The ‘hot cross bun’ sign in the patients with spinocerebellar ataxia
Article first published online: 27 JAN 2009
© 2009 The Author(s). Journal compilation © 2009 EFNS
European Journal of Neurology
Volume 16, Issue 4, pages 513–516, April 2009
How to Cite
Lee, Y.-C., Liu, C.-S., Wu, H.-M., Wang, P.-S., Chang, M.-H. and Soong, B.-W. (2009), The ‘hot cross bun’ sign in the patients with spinocerebellar ataxia.
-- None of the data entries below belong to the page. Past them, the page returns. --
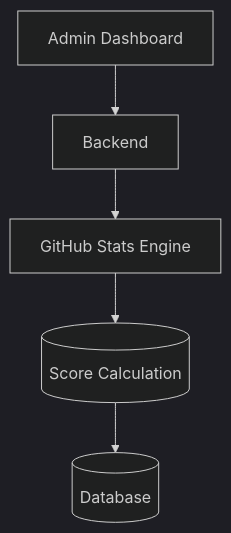
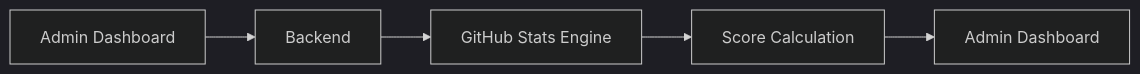
One commit to YashKerkarTech04/YAR-Coin-2.0 changed the fourth of 10 diagrams in README.md. Above: the diagram before and after it, drawn with Mermaid (dark theme). The commit also changed other lines of this file, not shown here.

````diff
--- a/README.md
+++ b/README.md
@@ -117,7 +117,7 @@
 ```mermaid
-flowchart TD
+flowchart LR
     A[Admin Dashboard] --> B[Backend]
     B --> C[GitHub Stats Engine]
-    C --> D[(Score Calculation)]
-    D --> E[(Database)]
+    C --> D[Score Calculation]
+    D --> E[Admin Dashboard]
 ```
````
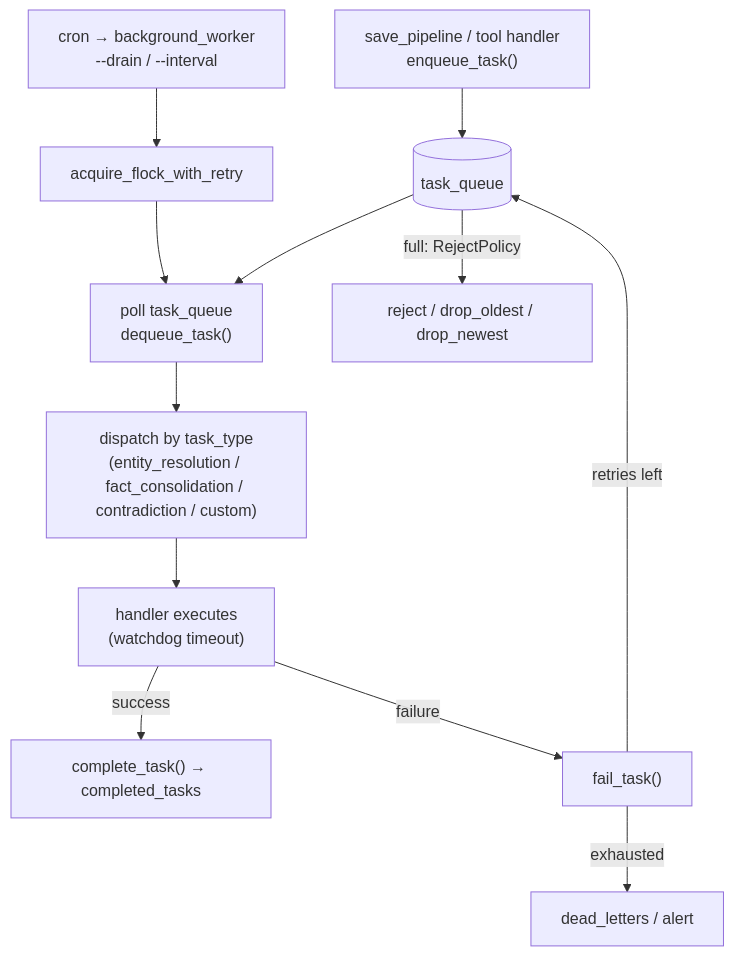
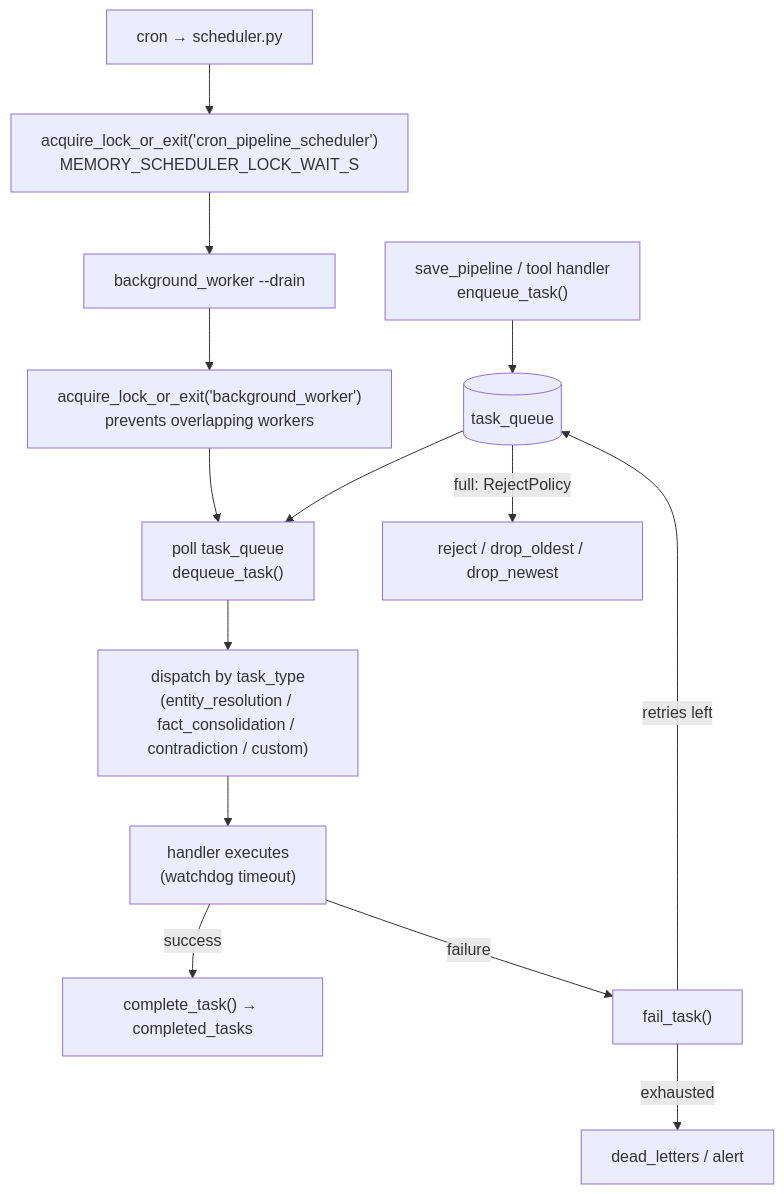
Before and after one commit to ArkaAiAdmin/Agentic-Memory: the second of 2 diagrams in docs/concepts/background-tasks.md, drawn with Mermaid. The commit also changed 3 other files, not shown here.

First line of the commit message:
feat(cron): scheduler overlap protection via flock lock

````diff
--- a/docs/concepts/background-tasks.md
+++ b/docs/concepts/background-tasks.md
@@ -33,14 +33,16 @@
 ```mermaid
 flowchart TD
     ENQ["save_pipeline / tool handler<br/>enqueue_task()"] --> Q[("task_queue")]
-    CRON["cron → background_worker<br/>--drain / --interval"] --> LOCK["acquire_flock_with_retry"]
-    LOCK --> POLL["poll task_queue<br/>dequeue_task()"]
+    CRON["cron → scheduler.py"] --> SCHED_LOCK["acquire_lock_or_exit('cron_pipeline_scheduler')<br/>MEMORY_SCHEDULER_LOCK_WAIT_S"]
+    SCHED_LOCK --> BG["background_worker --drain"]
+    BG --> WORKER_LOCK["acquire_lock_or_exit('background_worker')<br/>prevents overlapping workers"]
+    WORKER_LOCK --> POLL["poll task_queue<br/>dequeue_task()"]
     Q --> POLL
     POLL --> H["dispatch by task_type<br/>(entity_resolution / fact_consolidation / contradiction / custom)"]
     H --> EXEC["handler executes<br/>(watchdog timeout)"]
     EXEC -->|success| DONE["complete_task() → completed_tasks"]
     EXEC -->|failure| FAIL["fail_task()"]
     FAIL -->|retries left| Q
     FAIL -->|exhausted| DEAD["dead_letters / alert"]
     Q -->|full: RejectPolicy| REJ["reject / drop_oldest / drop_newest"]
 ```
````
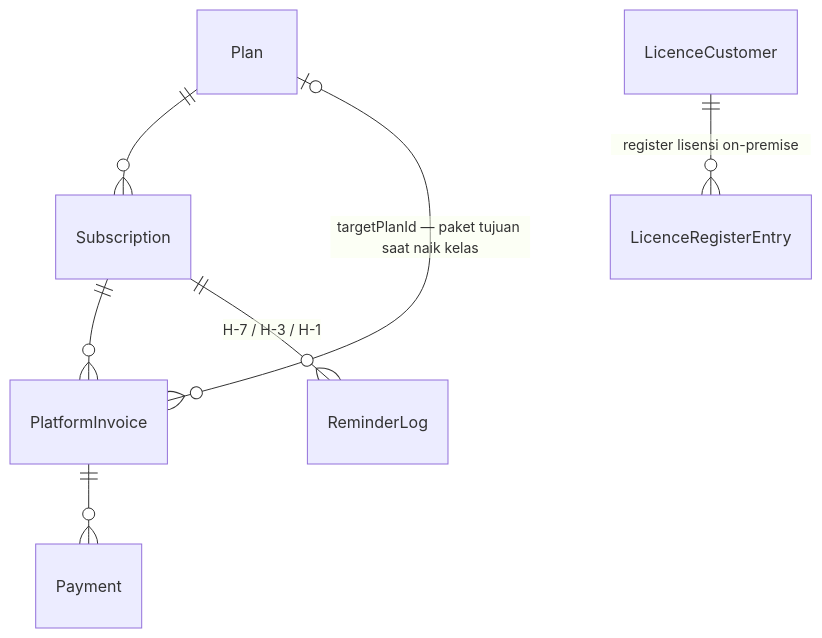
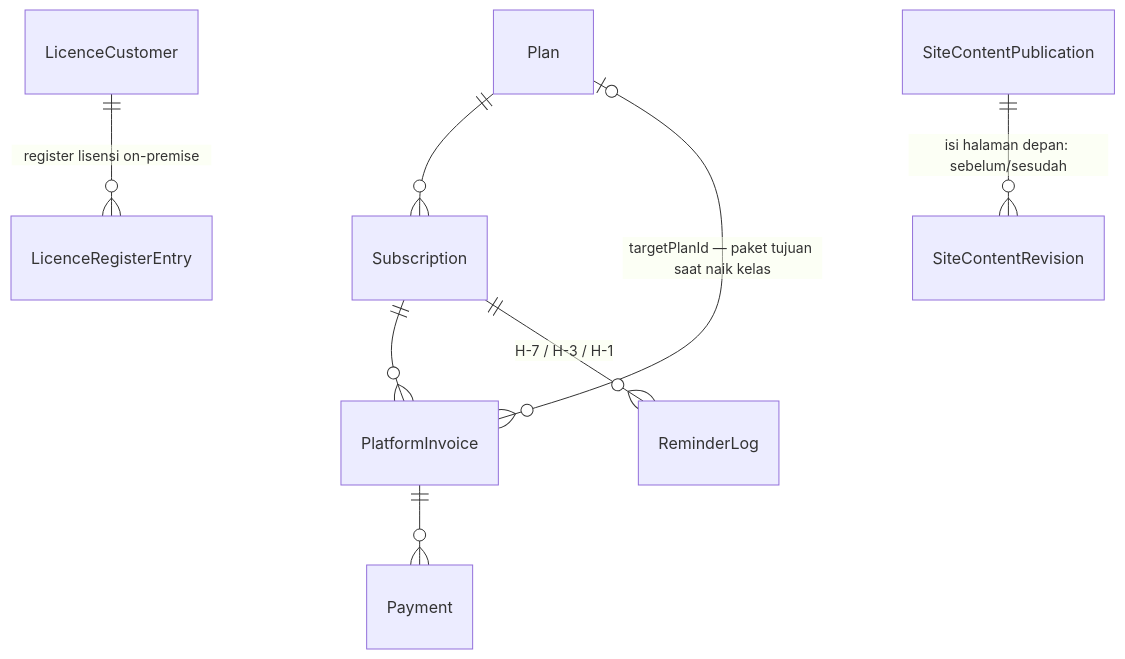
One commit to tri-evendi/sai-accounting changed the third of 18 diagrams in docs/arsitektur/04-ALIRAN-DATA.md. Above: the diagram before and after it, drawn with Mermaid. The commit also changed other lines of this file and 4 other files, not shown here.

````diff
--- a/docs/arsitektur/04-ALIRAN-DATA.md
+++ b/docs/arsitektur/04-ALIRAN-DATA.md
@@ -102,9 +102,10 @@
 ```mermaid
 erDiagram
     Plan ||--o{ Subscription : ""
     Subscription ||--o{ PlatformInvoice : ""
     Plan |o--o{ PlatformInvoice : "targetPlanId — paket tujuan saat naik kelas"
     PlatformInvoice ||--o{ Payment : ""
     Subscription ||--o{ ReminderLog : "H-7 / H-3 / H-1"
     LicenceCustomer ||--o{ LicenceRegisterEntry : "register lisensi on-premise"
+    SiteContentPublication ||--o{ SiteContentRevision : "isi halaman depan: sebelum/sesudah"
 ```
````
European Journal of Neurology, 16: 513–516. doi: 10.1111/j.1468-1331.2008.02524.x
- Issue published online: 19 MAR 2009
- Article first published online: 27 JAN 2009
- Received 28 September 2008 Accepted 8 December 2008
- ‘hot cross bun’ sign;
- pontine midline hyperintensity;
Background and purpose: The ‘hot cross bun’ sign (HCBS), typically seen in the patients with multiple system atrophy, refers to a cruciform hyperintensity in the pons on T2-weighted MRI. Little is known about its pathological basis and prevalence in other degenerative cerebellar diseases and healthy population. We investigate the frequency of HCBS in the patients with spinocerebellar ataxia (SCA) and healthy controls.
Methods: The presence of HCBS on T2-weighted axial MRIs from 138 SCA patients (three SCA1, 35 SCA2, 76 SCA3, 18 SCA6, one SCA7, three SCA8, and two SCA17) and 102 healthy controls was evaluated retrospectively.
Results: The overall prevalence of HCBS in the SCA patients is 8.7%, but the frequency varies in different subtypes: 25.7% in SCA2, 1.3% in SCA3, and none in SCA6 or healthy controls. Notably, one patient with SCA7 and one with SCA8 were also found to have HCBS.
Conclusions: The differential list of HCBS should be expanded to include SCA7 and SCA8. The elucidation of frequency of HCBS in various SCA subtypes may help prioritize the genetic testing in late-onset dominant ataxia.